City of Yonkers: 7/23/2014
The Historic Alder Manor on North Broadway in Yonkers will be preserved and used as an expanded location for weddings, retreats, film shoots, and other events under an incentive approved today by the Board of the Yonkers Industrial Development Agency.
“This is one of the most historic and architecturally important buildings in Yonkers,” said Mayor Mike Spano who chairs the YIDA, adding “It is just over a hundred years old and we hope to keep it as a place of beauty as well as commerce for another hundred years.”
The Goren Group, headed by developer Lela Goren who is also developing the nearby Glenwood Power Plant as an events and exhibition center, recently purchased Alder Manor from the non-profit Tara Circle Irish cultural organization.
The Goren Group plans to renovate the facility in keeping with its historic status, since it is listed on the National Register of Historic Places, thus qualifying for historic preservation tax credits. Goren plans to spend an estimated $3 million on the renovation project as well as $500,000 on furnishings.
Goren purchased the property for $5.5 million from Tara Circle, an organization dedicated to Irish culture that hopes to relocate elsewhere in Yonkers.
Once the site of Elizabeth Seton College, Alder Manor was built in 1912 by William Boyce Thompson, an industrialist and financier who also built the Boyce Thompson Institute for Plant Research across from Alder Manor on North Broadway. The City of Yonkers is in the process of seeking a developer for the long-empty Boyce Thompson Institute. The 35,000 square foot Alder Manor property has 72 rooms and sits on 5.7 acres.
In order to facilitate the project the YIDA voted to authorize an estimated $167,500 in sales tax exemptions on materials used in construction, as well as a temporary property tax abatement. During the time the property was owned by Tara Circle, a not-for-profit organization, it was tax exempt.
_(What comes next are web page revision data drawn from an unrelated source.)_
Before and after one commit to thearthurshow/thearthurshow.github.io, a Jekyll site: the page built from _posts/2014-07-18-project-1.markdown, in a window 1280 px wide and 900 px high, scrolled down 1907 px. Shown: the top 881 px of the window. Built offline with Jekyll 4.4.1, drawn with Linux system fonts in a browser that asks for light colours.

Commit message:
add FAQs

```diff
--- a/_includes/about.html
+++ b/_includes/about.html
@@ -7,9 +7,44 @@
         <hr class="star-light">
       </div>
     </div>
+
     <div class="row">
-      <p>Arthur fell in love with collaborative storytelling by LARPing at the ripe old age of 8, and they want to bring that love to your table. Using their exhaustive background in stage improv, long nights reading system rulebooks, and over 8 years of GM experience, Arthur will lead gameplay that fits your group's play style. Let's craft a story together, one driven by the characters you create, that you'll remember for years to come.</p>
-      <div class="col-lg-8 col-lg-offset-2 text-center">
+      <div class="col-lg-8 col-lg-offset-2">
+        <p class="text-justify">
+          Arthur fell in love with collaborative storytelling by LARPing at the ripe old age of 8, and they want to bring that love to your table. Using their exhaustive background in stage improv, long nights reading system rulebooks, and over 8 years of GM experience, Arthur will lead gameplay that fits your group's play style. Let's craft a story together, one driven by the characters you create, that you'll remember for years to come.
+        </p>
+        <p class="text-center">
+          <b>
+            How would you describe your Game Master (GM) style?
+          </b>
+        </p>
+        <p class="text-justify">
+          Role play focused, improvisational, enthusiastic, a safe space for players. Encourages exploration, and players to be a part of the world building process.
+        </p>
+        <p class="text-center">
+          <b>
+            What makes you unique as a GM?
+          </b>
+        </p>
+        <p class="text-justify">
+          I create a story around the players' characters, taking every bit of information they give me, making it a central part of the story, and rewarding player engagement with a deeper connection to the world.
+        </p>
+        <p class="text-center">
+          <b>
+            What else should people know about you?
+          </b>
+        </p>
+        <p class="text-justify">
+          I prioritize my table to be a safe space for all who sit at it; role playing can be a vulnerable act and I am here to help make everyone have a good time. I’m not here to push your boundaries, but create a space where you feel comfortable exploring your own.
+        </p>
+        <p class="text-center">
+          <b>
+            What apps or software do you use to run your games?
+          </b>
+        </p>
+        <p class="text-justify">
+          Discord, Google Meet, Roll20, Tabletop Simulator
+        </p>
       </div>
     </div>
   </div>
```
The new agreement to be negotiated with YIDA will result in a phased-in return to the tax rolls.
“Anytime we can preserve part of the City’s heritage plus establish a business that will provide jobs and taxes, it’s a win for Yonkers,” said YIDA President Ken Jenkins.